→ GOAL OF THE EXERCISE:
Sort through the data and copy the lines holding the word "mark".
====== DATA FOR REVIEW ======
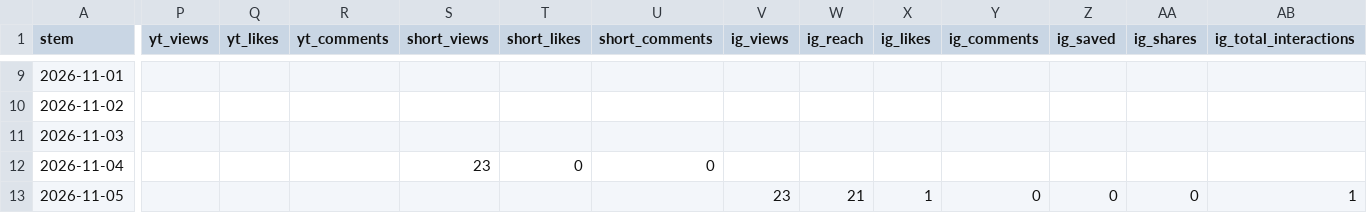
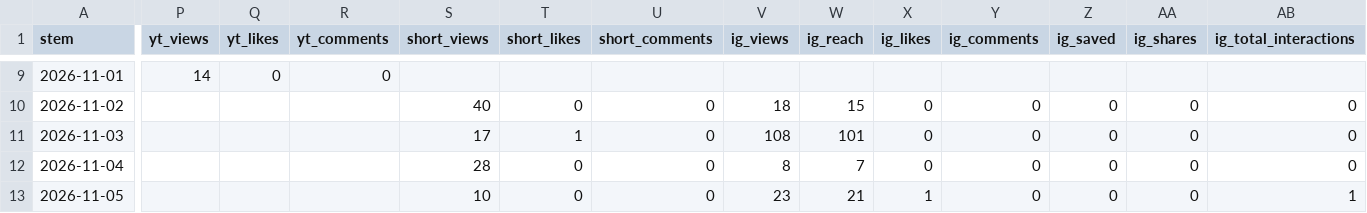
Before and after one commit to theplanningdesk/podcast, a CSV file: episodes.csv, drawn as a sheet; only a part is shown, gaps mark what is left out; the diff covers the shown part only; the diff names each change by its address in the sheet, - before the commit and + after, or states it on an @@ line.

```diff
--- a/episodes.csv
+++ b/episodes.csv
-P9 (yt_views): (empty)
+P9 (yt_views): 14
-Q9 (yt_likes): (empty)
+Q9 (yt_likes): 0
-R9 (yt_comments): (empty)
+R9 (yt_comments): 0
-S10 (short_views): (empty)
+S10 (short_views): 40
-T10 (short_likes): (empty)
+T10 (short_likes): 0
-U10:U11 (short_comments): (empty)
+U10:U11 (short_comments): 0
-V10 (ig_views): (empty)
+V10 (ig_views): 18
-W10 (ig_reach): (empty)
+W10 (ig_reach): 15
-X10:X12 (ig_likes): (empty)
+X10:X12 (ig_likes): 0
-Y10:Y12 (ig_comments): (empty)
+Y10:Y12 (ig_comments): 0
-Z10:Z12 (ig_saved): (empty)
+Z10:Z12 (ig_saved): 0
-AA10:AA12 (ig_shares): (empty)
+AA10:AA12 (ig_shares): 0
-AB10:AB12 (ig_total_interactions): (empty)
+AB10:AB12 (ig_total_interactions): 0
-S11 (short_views): (empty)
+S11 (short_views): 17
-T11 (short_likes): (empty)
+T11 (short_likes): 1
-V11 (ig_views): (empty)
+V11 (ig_views): 108
-W11 (ig_reach): (empty)
+W11 (ig_reach): 101
-S12 (short_views): 23
+S12 (short_views): 28
-V12 (ig_views): (empty)
+V12 (ig_views): 8
-W12 (ig_reach): (empty)
+W12 (ig_reach): 7
-S13 (short_views): (empty)
+S13 (short_views): 10
-T13 (short_likes): (empty)
+T13 (short_likes): 0
-U13 (short_comments): (empty)
+U13 (short_comments): 0
```
Also changed, not shown: 1 added row and 82 edited cells elsewhere in this file, channels.csv, 4 other files.
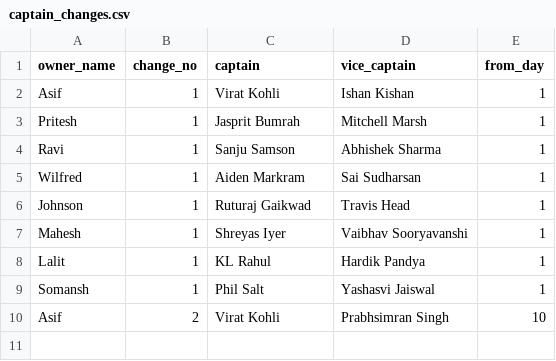
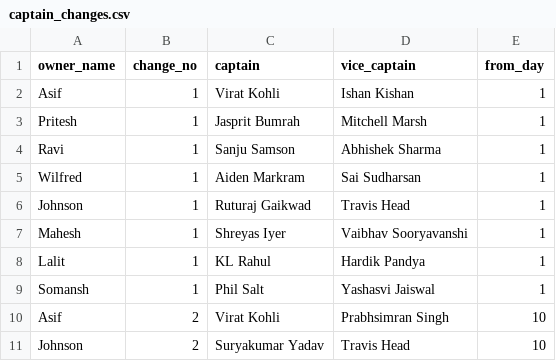
Before and after one commit to AsifCodeBank123/t20_points_dashboard, a CSV file: data/captain_changes.csv, drawn as a sheet.

Commit message:
johnson captain changed

```diff
--- a/data/captain_changes.csv
+++ b/data/captain_changes.csv
@@ -10 +10,2 @@ Somansh,1,Phil Salt,Yashasvi Jaiswal,1
 Asif,2,Virat Kohli,Prabhsimran Singh,10
+Johnson,2,Suryakumar Yadav,Travis Head,10
```
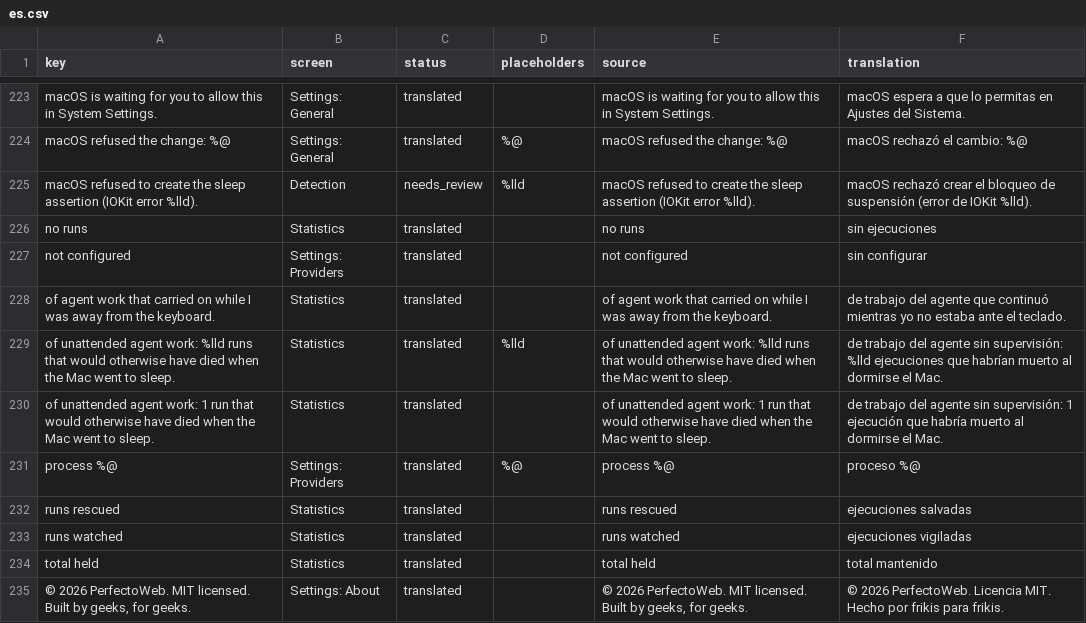
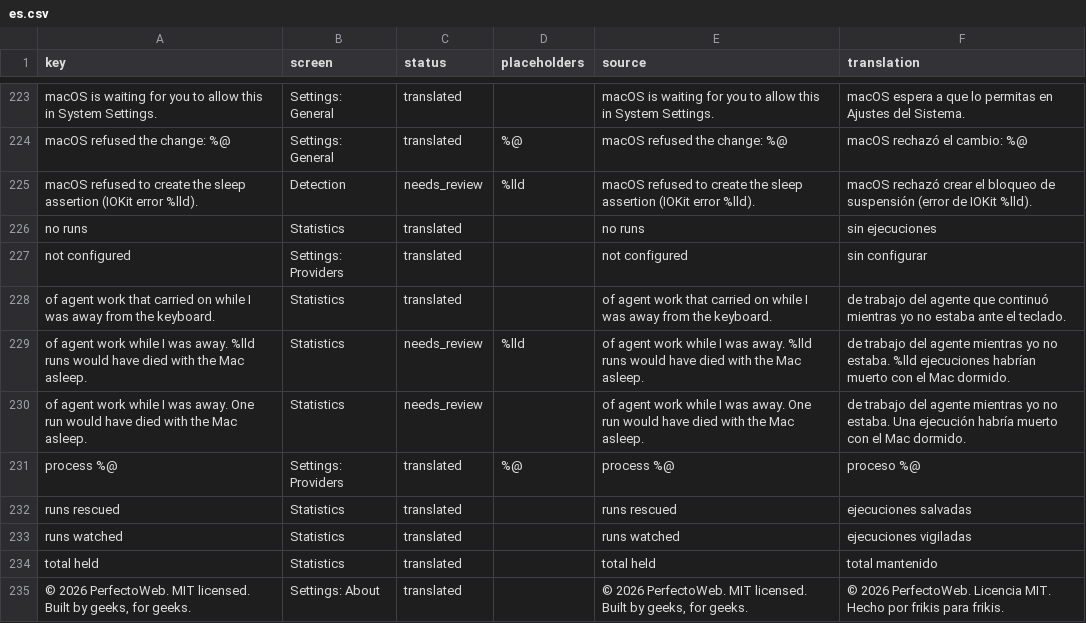
Before and after one commit to PerfectoWeb/Belay, a CSV file: Localization/es.csv, drawn as a sheet; only a part is shown, gaps mark what is left out.

```diff
--- a/Localization/es.csv
+++ b/Localization/es.csv
@@ -228,4 +228,4 @@ not configured,Settings: Providers,translated,,not configured,sin configurar
 of agent work that carried on while I was away from the keyboard.,Statistics,translated,,of agent work that carried on while I was away from the keyboard.,de trabajo del agente que continuó mientras yo no estaba ante el teclado.
-of unattended agent work: %lld runs that would otherwise have died when the Mac went to sleep.,Statistics,translated,%lld,of unattended agent work: %lld runs that would otherwise have died when the Mac went to sleep.,de trabajo del agente sin supervisión: %lld ejecuciones que habrían muerto al dormirse el Mac.
-of unattended agent work: 1 run that would otherwise have died when the Mac went to sleep.,Statistics,translated,,of unattended agent work: 1 run that would otherwise have died when the Mac went to sleep.,de trabajo del agente sin supervisión: 1 ejecución que habría muerto al dormirse el Mac.
+of agent work while I was away. %lld runs would have died with the Mac asleep.,Statistics,needs_review,%lld,of agent work while I was away. %lld runs would have died with the Mac asleep.,de trabajo del agente mientras yo no estaba. %lld ejecuciones habrían muerto con el Mac dormido.
+of agent work while I was away. One run would have died with the Mac asleep.,Statistics,needs_review,,of agent work while I was away. One run would have died with the Mac asleep.,de trabajo del agente mientras yo no estaba. Una ejecución habría muerto con el Mac dormido.
 process %@,Settings: Providers,translated,%@,process %@,proceso %@
```
Also changed, not shown: Localization/de.csv, Localization/en.csv, 8 other files.
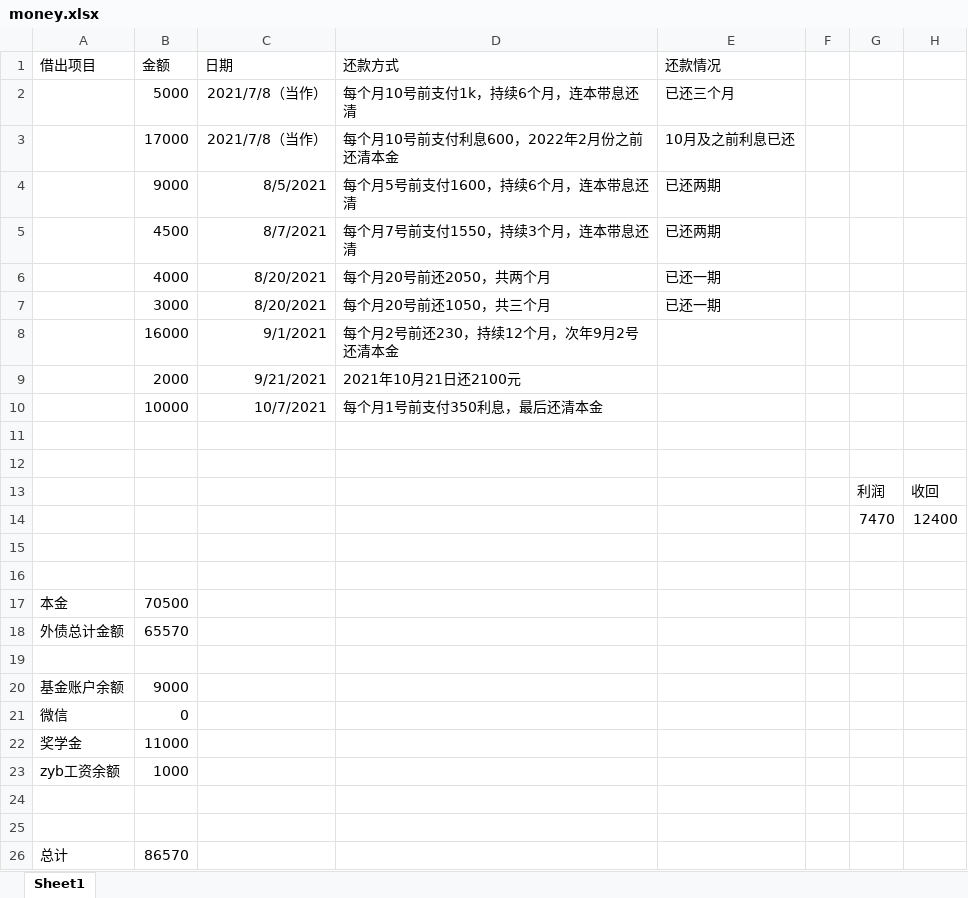
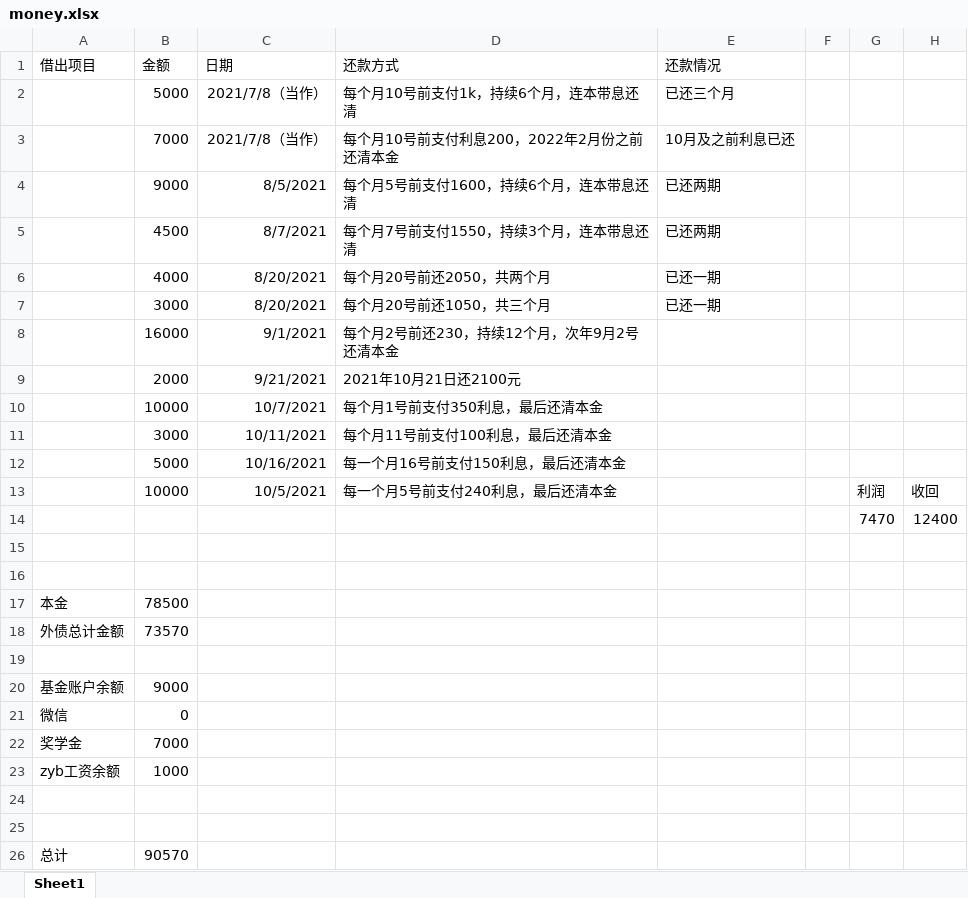
Before and after one commit to basicButtons/basicButtons.github.io, an Excel workbook: _posts/money.xlsx, sheet Sheet1, drawn as a sheet; values as stored, in another font and other column widths than the file's, no borders; removed rows and columns are numbered as before the commit, all else as after; the diff names each change by its address in the sheet, - before the commit and + after, or states it on an @@ line.

Commit message:
updata money

```diff
--- a/_posts/money.xlsx (sheet Sheet1)
+++ b/_posts/money.xlsx (sheet Sheet1)
-B3 (金额): 17000
+B3 (金额): 7000
-D3 (还款方式): 每个月10号前支付利息600，2022年2月份之前还清本金
+D3 (还款方式): 每个月10号前支付利息200，2022年2月份之前还清本金
-row 11: (empty)
+row 11:  | 3000 | 10/11/2021 | 每个月11号前支付100利息，最后还清本金
-row 12: (empty)
+row 12:  | 5000 | 10/16/2021 | 每一个月16号前支付150利息，最后还清本金
-row 13:  |  |  |  |  |  | 利润 | 收回
+row 13:  | 10000 | 10/5/2021 | 每一个月5号前支付240利息，最后还清本金 |  |  | 利润 | 收回
-B17 (金额): 70500
+B17 (金额): 78500
-B18 (金额): 65570
+B18 (金额): 73570
-B22 (金额): 11000
+B22 (金额): 7000
-B26 (金额): 86570
+B26 (金额): 90570
```
Also changed, not shown: 2 other files.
======
→ TASK RESULT:
Before and after one commit to theplanningdesk/podcast, a CSV file: episodes.csv, drawn as a sheet; only a part is shown, gaps mark what is left out; the diff covers the shown part only; the diff names each change by its address in the sheet, - before the commit and + after, or states it on an @@ line.
Before and after one commit to PerfectoWeb/Belay, a CSV file: Localization/es.csv, drawn as a sheet; only a part is shown, gaps mark what is left out.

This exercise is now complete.